Tabletop roleplaying isn’t just known for having benefits for its players — it’s being used for those benefits in therapeutic contexts. For instance, Dr. B works with social skills roleplaying groups through Aspiring Youth, something you may have heard him talking about on the official Dungeons & Dragons podcast.
Wheelhouse Workshop is another Washington-based group that offers social skills roleplaying groups. Last year at PAX South, founders Adam Johns and Adam Davis talked about the work they do with kids and teens and illustrated just how powerful tabletop RPGs can be for their players.
Check it out:
The panel’s Q&A is also up on YouTube, and while those can sometimes be awkward, this one’s well worth a watch.

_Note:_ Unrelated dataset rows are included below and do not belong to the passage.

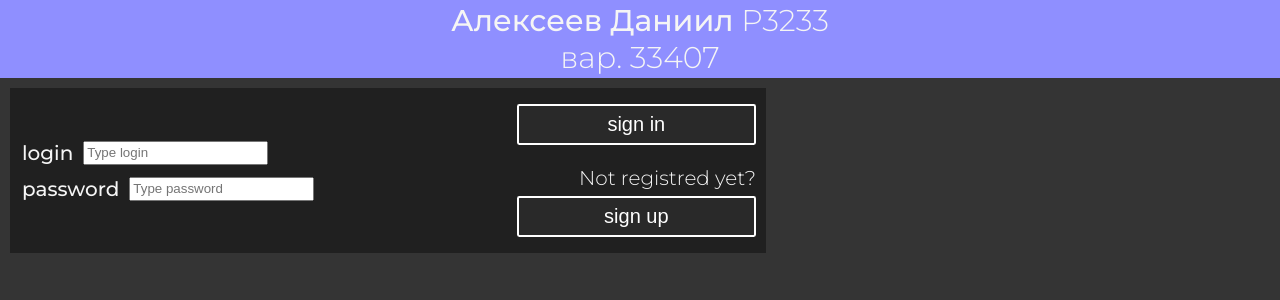
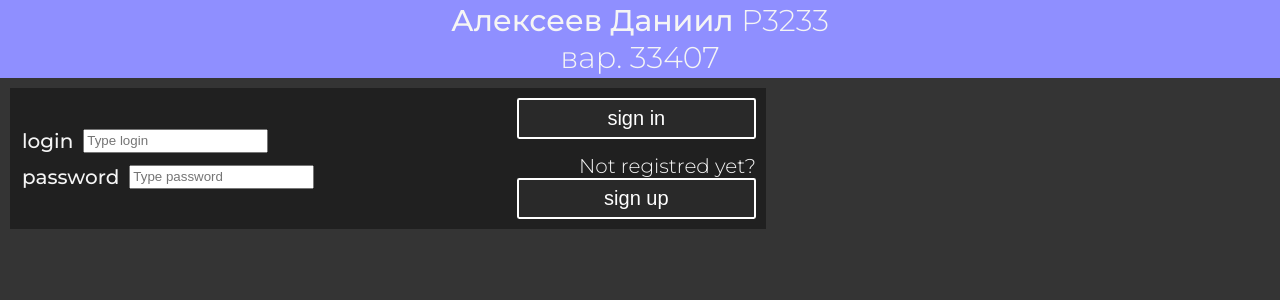
Before and after one commit to danANDla/web-lab-4, a Vue app in the folder pointappfront/: page / in a window 1280 px wide. Shown: the top 300 px of the page. Built offline with nearby package versions, Linux system fonts and the light colour scheme.

Commit message:
changed margin of button

```diff
--- a/pointappfront/src/components/UI/button.vue
+++ b/pointappfront/src/components/UI/button.vue
@@ -26,7 +26,7 @@ button {
   display: inline-block;
   padding: 0.35em 1.2em;
   border: 0.1em solid #FFFFFF;
-  margin: 0.3em 0 0.3em 0.3em;
+  margin: 0 0 0 0.3em;
   border-radius: 0.12em;
   box-sizing: border-box;
   text-decoration: none;
```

It gets into more detail about how skills can be built through intentional play.
For the most part, Johns and Davis play how many of us play, with a bit more focus on building players’ strengths. But in the Q&A, Johns brings up a point that can be contentious in the wider roleplaying community: the benefits of being able to rely on dice and stats when a player lacks confidence in their charisma or intelligence.
He describes a scenario where a player wants to convince an NPC of something but doesn’t have the confidence to spiel out a convincing argument on the spot. Rather than calling that a failure, Johns might ask for a little more information, then let the player roll to see if they succeed.

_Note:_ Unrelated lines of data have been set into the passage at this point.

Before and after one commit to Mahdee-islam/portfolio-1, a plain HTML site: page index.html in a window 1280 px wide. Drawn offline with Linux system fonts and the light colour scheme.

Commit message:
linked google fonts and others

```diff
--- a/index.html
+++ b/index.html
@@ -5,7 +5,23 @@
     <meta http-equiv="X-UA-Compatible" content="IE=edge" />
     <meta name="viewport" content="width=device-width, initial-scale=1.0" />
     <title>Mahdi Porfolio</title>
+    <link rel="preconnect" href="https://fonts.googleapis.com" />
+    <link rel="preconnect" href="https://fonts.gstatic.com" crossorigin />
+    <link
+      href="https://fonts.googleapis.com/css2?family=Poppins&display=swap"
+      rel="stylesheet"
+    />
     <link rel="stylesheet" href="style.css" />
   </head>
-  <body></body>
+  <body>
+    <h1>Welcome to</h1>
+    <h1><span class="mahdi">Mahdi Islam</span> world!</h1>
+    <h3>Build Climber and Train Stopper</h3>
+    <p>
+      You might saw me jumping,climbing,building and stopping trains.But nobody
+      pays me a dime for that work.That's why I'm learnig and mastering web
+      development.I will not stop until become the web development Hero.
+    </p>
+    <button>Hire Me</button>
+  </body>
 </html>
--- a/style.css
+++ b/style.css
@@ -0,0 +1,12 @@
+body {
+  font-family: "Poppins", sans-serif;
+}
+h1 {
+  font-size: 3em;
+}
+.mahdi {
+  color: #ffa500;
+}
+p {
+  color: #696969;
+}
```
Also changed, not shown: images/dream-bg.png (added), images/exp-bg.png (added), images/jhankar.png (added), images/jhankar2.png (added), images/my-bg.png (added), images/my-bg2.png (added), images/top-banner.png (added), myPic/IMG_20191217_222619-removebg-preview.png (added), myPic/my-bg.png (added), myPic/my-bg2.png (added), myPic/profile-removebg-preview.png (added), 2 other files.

By helping that player succeed without forcing them to roleplay convincingly, Johns is able to help them build confidence in their own skills. The next time they face a persuasion check, he might ask a little more of them — and they might also find it a little easier.
Johns, Davis and Dr. B are all trained professionals, so don’t try this at home. There’s nothing wrong with using your game to stretch yourself with characters that explore your weaknesses or expand your strengths, though — and it never hurts to build a play environment where everyone feels like they have a chance to contribute, grow and succeed.